++++ Working data ++++
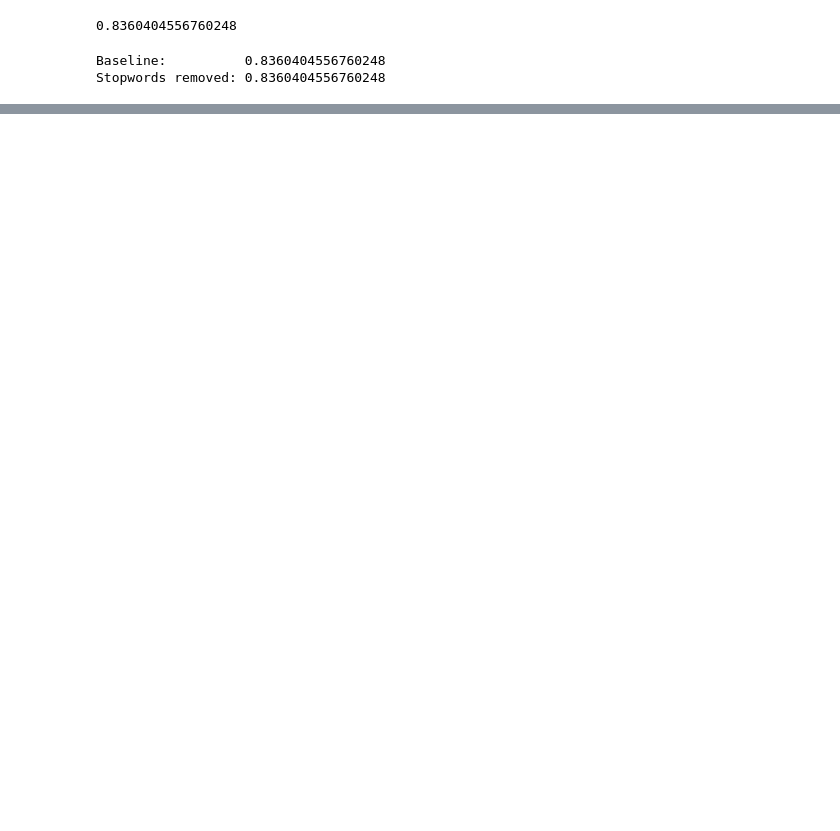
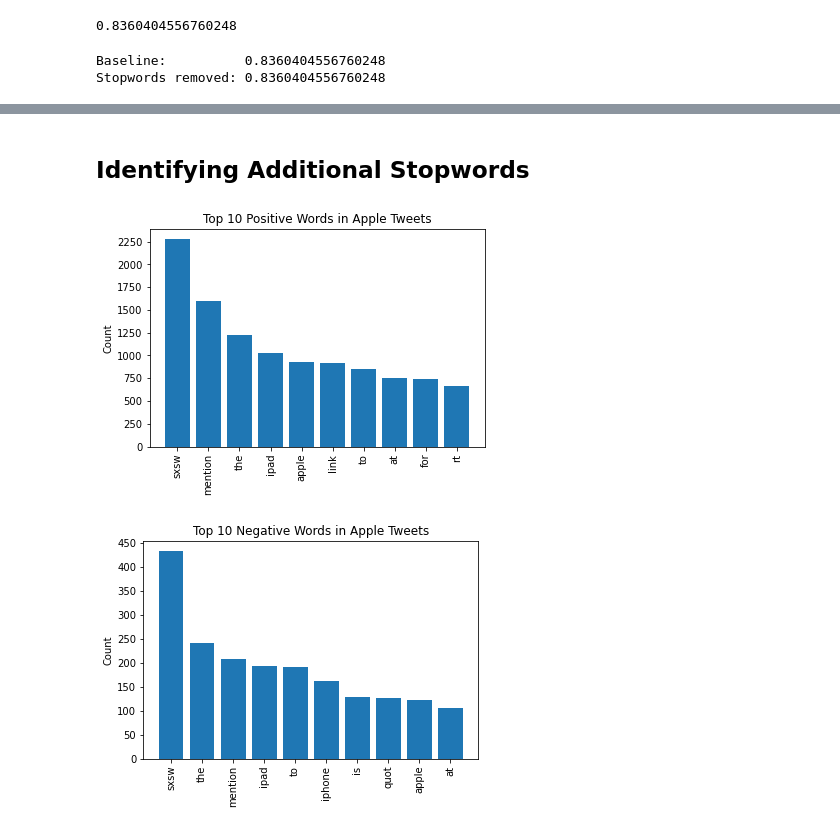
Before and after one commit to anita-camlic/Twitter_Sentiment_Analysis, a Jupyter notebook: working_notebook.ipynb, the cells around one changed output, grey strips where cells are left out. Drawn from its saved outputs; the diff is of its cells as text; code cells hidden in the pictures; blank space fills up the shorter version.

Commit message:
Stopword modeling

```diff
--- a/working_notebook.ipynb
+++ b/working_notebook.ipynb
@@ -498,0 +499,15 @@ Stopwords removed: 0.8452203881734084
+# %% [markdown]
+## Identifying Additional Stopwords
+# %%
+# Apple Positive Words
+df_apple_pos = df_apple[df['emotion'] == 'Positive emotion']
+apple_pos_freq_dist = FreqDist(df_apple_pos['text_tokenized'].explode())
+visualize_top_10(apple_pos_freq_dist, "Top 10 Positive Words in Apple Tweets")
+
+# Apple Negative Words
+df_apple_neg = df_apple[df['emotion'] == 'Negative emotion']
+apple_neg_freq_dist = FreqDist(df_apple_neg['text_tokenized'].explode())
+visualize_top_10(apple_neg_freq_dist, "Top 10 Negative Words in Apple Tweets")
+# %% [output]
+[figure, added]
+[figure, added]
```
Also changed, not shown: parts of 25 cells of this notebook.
++++
What needs to be done: Hand back every line of the material, exactly, without the pictures.

Exercise solution:
Before and after one commit to anita-camlic/Twitter_Sentiment_Analysis, a Jupyter notebook: working_notebook.ipynb, the cells around one changed output, grey strips where cells are left out. Drawn from its saved outputs; the diff is of its cells as text; code cells hidden in the pictures; blank space fills up the shorter version.

Commit message:
Stopword modeling

```diff
--- a/working_notebook.ipynb
+++ b/working_notebook.ipynb
@@ -498,0 +499,15 @@ Stopwords removed: 0.8452203881734084
+# %% [markdown]
+## Identifying Additional Stopwords
+# %%
+# Apple Positive Words
+df_apple_pos = df_apple[df['emotion'] == 'Positive emotion']
+apple_pos_freq_dist = FreqDist(df_apple_pos['text_tokenized'].explode())
+visualize_top_10(apple_pos_freq_dist, "Top 10 Positive Words in Apple Tweets")
+
+# Apple Negative Words
+df_apple_neg = df_apple[df['emotion'] == 'Negative emotion']
+apple_neg_freq_dist = FreqDist(df_apple_neg['text_tokenized'].explode())
+visualize_top_10(apple_neg_freq_dist, "Top 10 Negative Words in Apple Tweets")
+# %% [output]
+[figure, added]
+[figure, added]
```
Also changed, not shown: parts of 25 cells of this notebook.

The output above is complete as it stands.